The boys also have a dream in which they chuck it all, sell the cars and the cats and turn that dough into four one-way tickets for their wives and themselves so they can escape to some blue-water island in the Caribbean where they will lie on the beach, eat barbecued chicken, drink Red Stripes all day and otherwise do absolutely nothing.

JAKE: Oddly, this last dream is the one most likely to come true — probably because its primary motivator is deep, profound laziness. It saddens me that those two dreams probably won’t come true, but I get past it the best way I know how: by eating. When I start aching for white sand and islands named after French saints, I now know where to go. To Olympia, to bustling Capital Mall, to a piece of Jamaica-in-the-mall: Mojito Bay.

JASON: Could have used a heads-up on the shower thing.
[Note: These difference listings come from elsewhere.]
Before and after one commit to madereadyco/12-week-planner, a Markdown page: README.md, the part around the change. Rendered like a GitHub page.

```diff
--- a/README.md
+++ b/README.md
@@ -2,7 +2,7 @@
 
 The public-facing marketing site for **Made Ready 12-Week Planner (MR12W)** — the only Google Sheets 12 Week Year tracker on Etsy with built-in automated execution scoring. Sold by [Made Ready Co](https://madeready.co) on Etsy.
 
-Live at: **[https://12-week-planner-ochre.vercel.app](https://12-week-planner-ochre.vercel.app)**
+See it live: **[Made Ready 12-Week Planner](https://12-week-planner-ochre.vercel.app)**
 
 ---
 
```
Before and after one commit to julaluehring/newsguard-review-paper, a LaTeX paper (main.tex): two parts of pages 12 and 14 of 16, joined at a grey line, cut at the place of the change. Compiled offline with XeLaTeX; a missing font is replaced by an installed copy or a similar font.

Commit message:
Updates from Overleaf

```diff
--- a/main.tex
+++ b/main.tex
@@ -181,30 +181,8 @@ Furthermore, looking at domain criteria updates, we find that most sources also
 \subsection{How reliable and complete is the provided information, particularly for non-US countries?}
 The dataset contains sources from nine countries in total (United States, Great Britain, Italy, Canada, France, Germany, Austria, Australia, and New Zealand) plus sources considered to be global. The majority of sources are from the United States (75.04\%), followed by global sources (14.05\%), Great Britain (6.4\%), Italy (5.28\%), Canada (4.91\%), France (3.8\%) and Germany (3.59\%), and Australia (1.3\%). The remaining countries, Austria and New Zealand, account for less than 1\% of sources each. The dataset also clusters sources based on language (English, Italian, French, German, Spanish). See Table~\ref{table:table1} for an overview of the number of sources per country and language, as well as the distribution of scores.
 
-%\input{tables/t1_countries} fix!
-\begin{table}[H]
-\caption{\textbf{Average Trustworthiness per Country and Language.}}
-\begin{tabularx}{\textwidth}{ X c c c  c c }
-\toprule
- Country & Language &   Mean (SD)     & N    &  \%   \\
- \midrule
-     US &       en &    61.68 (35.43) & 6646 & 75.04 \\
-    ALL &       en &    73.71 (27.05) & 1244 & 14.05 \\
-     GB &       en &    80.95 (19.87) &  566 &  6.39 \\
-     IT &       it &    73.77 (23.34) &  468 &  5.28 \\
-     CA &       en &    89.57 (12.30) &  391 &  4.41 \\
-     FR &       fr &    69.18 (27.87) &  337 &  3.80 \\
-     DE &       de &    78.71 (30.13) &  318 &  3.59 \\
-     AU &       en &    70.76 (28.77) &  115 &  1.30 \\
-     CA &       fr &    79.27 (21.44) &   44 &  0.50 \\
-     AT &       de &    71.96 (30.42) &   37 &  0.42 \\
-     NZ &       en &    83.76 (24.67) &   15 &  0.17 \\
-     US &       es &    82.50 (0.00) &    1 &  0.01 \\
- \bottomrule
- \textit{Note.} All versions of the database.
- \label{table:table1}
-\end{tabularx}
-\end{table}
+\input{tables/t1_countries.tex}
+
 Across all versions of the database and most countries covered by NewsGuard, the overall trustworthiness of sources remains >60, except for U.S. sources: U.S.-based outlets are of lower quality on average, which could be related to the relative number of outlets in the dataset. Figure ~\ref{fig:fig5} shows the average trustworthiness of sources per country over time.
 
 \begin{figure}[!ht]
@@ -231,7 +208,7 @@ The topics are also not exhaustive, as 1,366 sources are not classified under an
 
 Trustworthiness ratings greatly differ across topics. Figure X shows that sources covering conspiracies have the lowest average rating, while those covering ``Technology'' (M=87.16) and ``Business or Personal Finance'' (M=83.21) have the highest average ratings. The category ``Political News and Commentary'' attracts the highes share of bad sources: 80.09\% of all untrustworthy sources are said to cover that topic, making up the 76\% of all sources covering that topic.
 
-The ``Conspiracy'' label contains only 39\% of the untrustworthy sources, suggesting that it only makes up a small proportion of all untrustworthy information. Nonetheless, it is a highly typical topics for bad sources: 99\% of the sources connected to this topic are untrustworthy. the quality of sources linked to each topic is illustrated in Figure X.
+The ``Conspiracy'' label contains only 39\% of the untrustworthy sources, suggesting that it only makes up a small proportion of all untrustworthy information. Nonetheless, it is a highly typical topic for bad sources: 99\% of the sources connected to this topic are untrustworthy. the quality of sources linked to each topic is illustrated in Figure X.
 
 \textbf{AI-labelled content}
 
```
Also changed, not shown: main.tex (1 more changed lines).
Sorry honey.

JAKE: I guess the mojito — the yummy rum-based cocktail made with mint and limes — is still the “It Girl” of the current cocktail scene. Aptly named, Mojito Bay has a bay full of mojito versions.

JASON: Beside the shower thing, the pleasure I get at substituting the correct pronunciation ‘moe-he-tow’ with ‘moe-ji-tow’ the menu elevated my spirits greatly. Starting with the appetizers, I was glad to see salmon cakes with a simple Caribbean slaw of red cabbage, lime juice and sea salt, and even happier when the cakes arrived moist. The portion size seemed right for $7, enough to whet the appetite for more, but not such a huge portion that dinner became a daunting task to finish.

A twist on the standard quesadilla, quesadilla del pueblo, is made with savory, soft red beans and rice complimented by charred tomato salsa; not burned mind you, but just held over flame long enough to char the outer skin and release the tomato’s natural sugars. And manchego cheese is just plain great. Nice to see it instead of the usual cheddar and mozzarella shredded mix. Manchego pops up again in a fondue ($8). Ceviche, coconut prawns, sautéed mushrooms and shrimp and Cuban spiced angus beef round out the starters.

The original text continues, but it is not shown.